• _ACTIVITY_
For the string "users", state the number of lines in the data that contain it, and nothing else.

• _Image comparison data_
────────────────
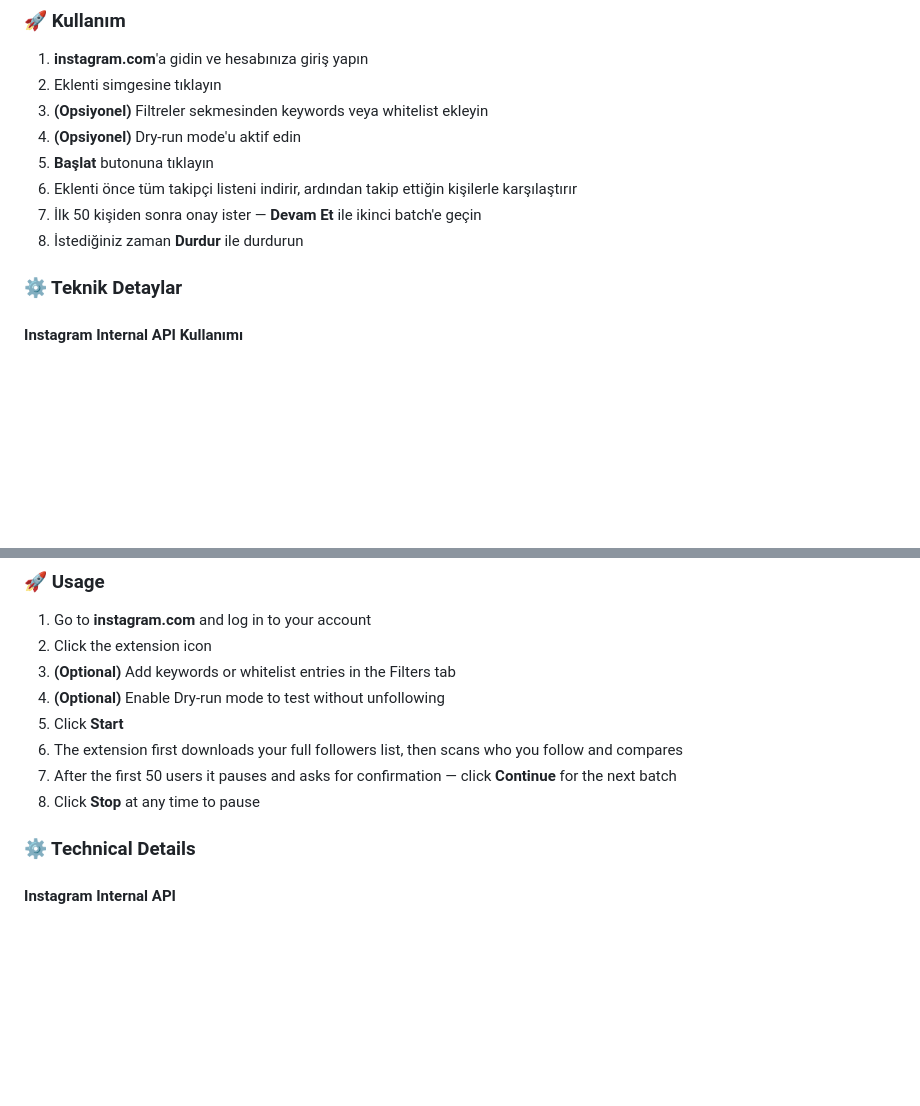
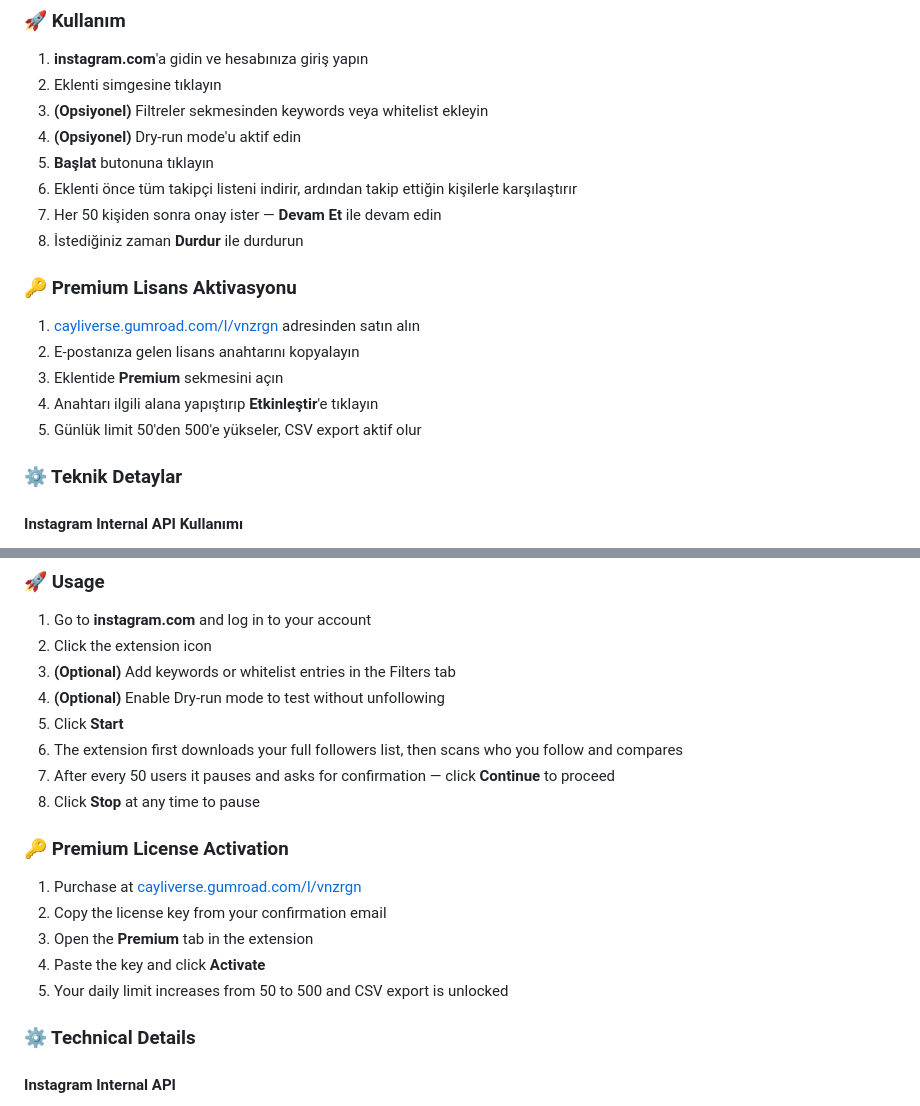
Before and after one commit to berkayismus/instagram_unfollow_radar, a Markdown page: README.md, 2 parts joined by grey strips. Drawn GitHub-style; blank space fills up the shorter version.

```diff
--- a/README.md
+++ b/README.md
@@ -39,8 +55,16 @@ Seni takip etmeyen Instagram kullanıcılarını otomatik tespit edip takipten
 4. **(Opsiyonel)** Dry-run mode'u aktif edin
 5. **Başlat** butonuna tıklayın
 6. Eklenti önce tüm takipçi listeni indirir, ardından takip ettiğin kişilerle karşılaştırır
-7. İlk 50 kişiden sonra onay ister — **Devam Et** ile ikinci batch'e geçin
+7. Her 50 kişiden sonra onay ister — **Devam Et** ile devam edin
 8. İstediğiniz zaman **Durdur** ile durdurun
+
+### 🔑 Premium Lisans Aktivasyonu
+
+1. [cayliverse.gumroad.com/l/vnzrgn](https://cayliverse.gumroad.com/l/vnzrgn) adresinden satın alın
+2. E-postanıza gelen lisans anahtarını kopyalayın
+3. Eklentide **Premium** sekmesini açın
+4. Anahtarı ilgili alana yapıştırıp **Etkinleştir**'e tıklayın
+5. Günlük limit 50'den 500'e yükseler, CSV export aktif olur
 
 ### ⚙️ Teknik Detaylar
 
@@ -136,8 +186,16 @@ A Chrome extension that automatically detects and unfollows Instagram users who
 4. **(Optional)** Enable Dry-run mode to test without unfollowing
 5. Click **Start**
 6. The extension first downloads your full followers list, then scans who you follow and compares
-7. After the first 50 users it pauses and asks for confirmation — click **Continue** for the next batch
+7. After every 50 users it pauses and asks for confirmation — click **Continue** to proceed
 8. Click **Stop** at any time to pause
+
+### 🔑 Premium License Activation
+
+1. Purchase at [cayliverse.gumroad.com/l/vnzrgn](https://cayliverse.gumroad.com/l/vnzrgn)
+2. Copy the license key from your confirmation email
+3. Open the **Premium** tab in the extension
+4. Paste the key and click **Activate**
+5. Your daily limit increases from 50 to 500 and CSV export is unlocked
 
 ### ⚙️ Technical Details
 
```
Also changed, not shown: other parts of README.md (+71 -19 lines).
────────────────
• _SOLUTION TO THE PROBLEM_
3